The revised arts funding plan includes reducing the amount for an “iconic” piece of art that would represent all of Fort Worth and spread the money around for additional smallers pieces of art.
The iconic piece of artwork, which would take several years to develop and require private money, was reduced from $1.66 million to $1.41 million.
That reduction and some other reductions in transit-oriented art projects will allow for a $300,000 public art piece at the intersection of North Beach Street and Northeast Loop 820 in Scarth’s district.
In the parks section of the plan, the commission reduced the amount for Northwest Community Park from $150,000 to $138,600 and reduced the amount for Heritage Park from $240,000 to $100,400.
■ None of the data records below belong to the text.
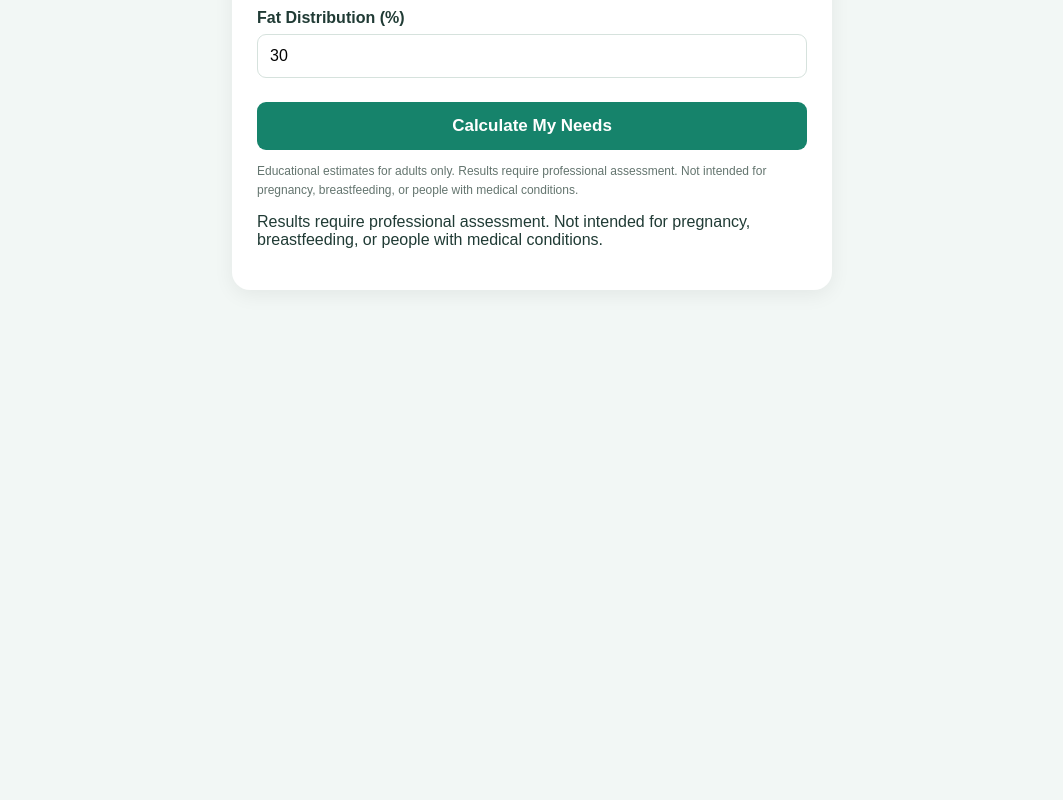
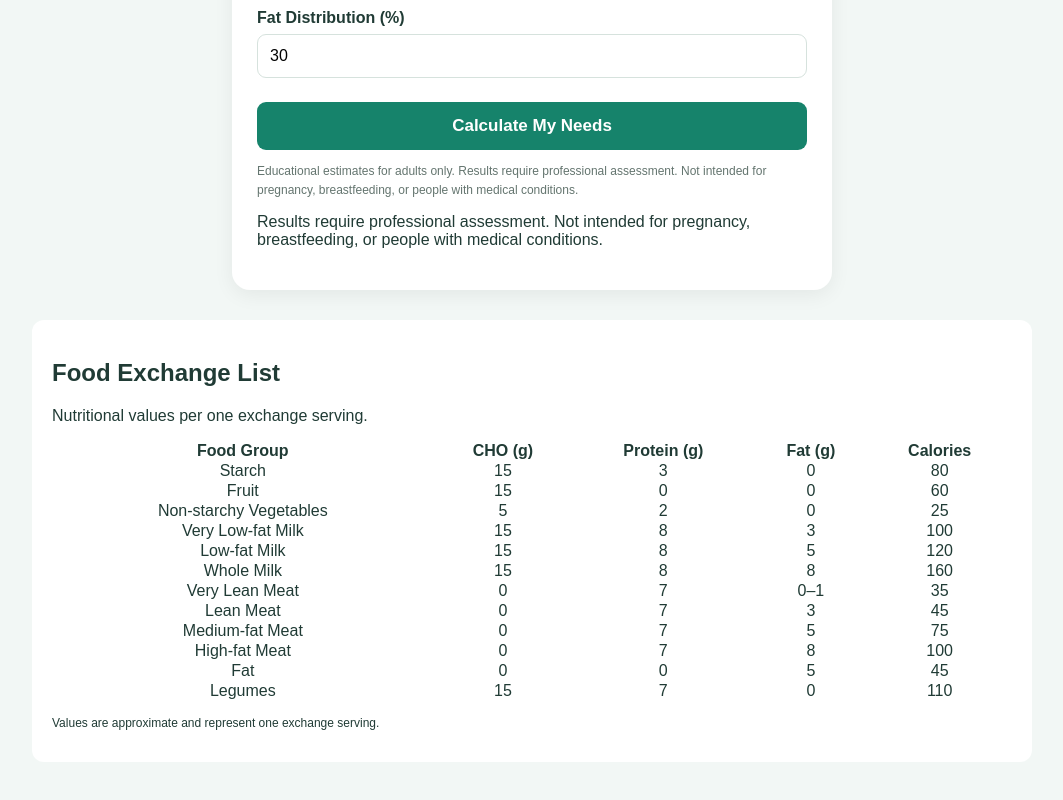
Before and after one commit to nahloozamohamed-ux/nutritrack-clinical-, a plain HTML site: page index.html in a window 1280 px wide. Shown: the part 978-1778 px from the top of the page, without its empty margins (108-1171 px from the left). Before the commit the page ends 1313 px from the top, so only its background shows below. Drawn offline with Linux system fonts and the light colour scheme.

Commit message:
Implement food exchange table rendering
Added a function to render a food exchange table with nutritional values.

```diff
--- a/index.html
+++ b/index.html
@@ -489,6 +489,69 @@ document.getElementById("fatPercentLabel").textContent =
   fatPercent + "%";
   document.getElementById("results").style.display = "block";
 });
+
+// Display Food Exchange Table
+
+function renderFoodExchangeTable() {
+  const section = document.createElement("section");
+
+  section.id = "foodExchangeSection";
+  section.style.cssText = `
+    margin: 30px auto;
+    padding: 20px;
+    max-width: 1000px;
+    background: white;
+    border-radius: 12px;
+    overflow-x: auto;
+  `;
+
+  section.innerHTML = `
+    <h2>Food Exchange List</h2>
+    <p>
+      Nutritional values per one exchange serving.
+    </p>
+
+    <table style="
+      width: 100%;
+      border-collapse: collapse;
+      text-align: center;
+    ">
+      <thead>
+        <tr>
+          <th>Food Group</th>
+          <th>CHO (g)</th>
+          <th>Protein (g)</th>
+          <th>Fat (g)</th>
+          <th>Calories</th>
+        </tr>
+      </thead>
+      <tbody>
+        ${foodExchanges.map(item => `
+          <tr>
+            <td>${item.group}</td>
+            <td>${item.cho}</td>
+            <td>${item.protein}</td>
+            <td>
+              ${item.fatMin === item.fatMax
+                ? item.fatMin
+                : `${item.fatMin}–${item.fatMax}`}
+            </td>
+            <td>${item.calories}</td>
+          </tr>
+        `).join("")}
+      </tbody>
+    </table>
+
+    <p style="font-size: 12px; margin-top: 15px;">
+      Values are approximate and represent one exchange serving.
+    </p>
+  `;
+
+  document.body.appendChild(section);
+}
+
+renderFoodExchangeTable();
+
 </script>
 </body>
 </html>
```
That money will be used to add $76,000 for artwork in Chisholm Trail Park and $75,000 for art in Trail Drivers Park in Councilman Sal Espino’s district. Espino said he was excited that Trail Drivers Park was being added to the bond.
“Trail Drivers is a historic park that is named after the trails that go through Fort Worth, so it is pretty easy as to what kind of thing,” Espino said. “You want something that celebrates Fort Worth’s history with the trail and Western heritage.”
He said the iconic piece should be something that “expresses the best of Fort Worth.”
A 2001 city ordinance requires that 2 percent of the total amount of a bond package go to public art. Since then, the 2004 and 2008 voter-approved bond programs and the 2007 critical capital needs program all dedicated the full 2 percent to public art.
But the City Council decided to cut that amount for the 2014 bond program in February, dedicating 1 percent of the $219.74 million planned for transportation to public art. For all other propositions, such as parks and fire stations, the full 2 percent still goes to public art.
The new proposal will come to the community for input at Aug. 11 and Sept. 8 meetings, said Martha Peters, vice president for public art.
The rest of the initial draft plan will stay the same during community input, until the council approves the final plan in October.
Transportation projects are getting a total of $2.1 million for public art and park projects are getting the next big chunk at $616,400.
For the library proposition, the east side library would get $65,000 and the far north library, which is also set to include municipal kiosks, will get $183,000 for artwork.
Both of the fire stations planned in the bond program will get $91,050 each for art.
The expansion of the municipal court building will get $30,000 from the 2014 bond for a public art piece.
The field operations facility for the far north, which will also serve as a drop-off center, is budgeted for $95,700. Peters said the goal would be to make that piece a “way-finding” landmark to help people to find the center.
The municipal vehicle maintenance facility, planned for the Holly Water Treatment Plant, is getting $200,000. Peters said the goal is to have that artwork on the perimeter of the plant, so that passersby can see it from busy North Forest Park Boulevard.
Finally, the new animal care and control center planned for far north Fort Worth will get $46,100.
This report includes information from Star-Telegram archives.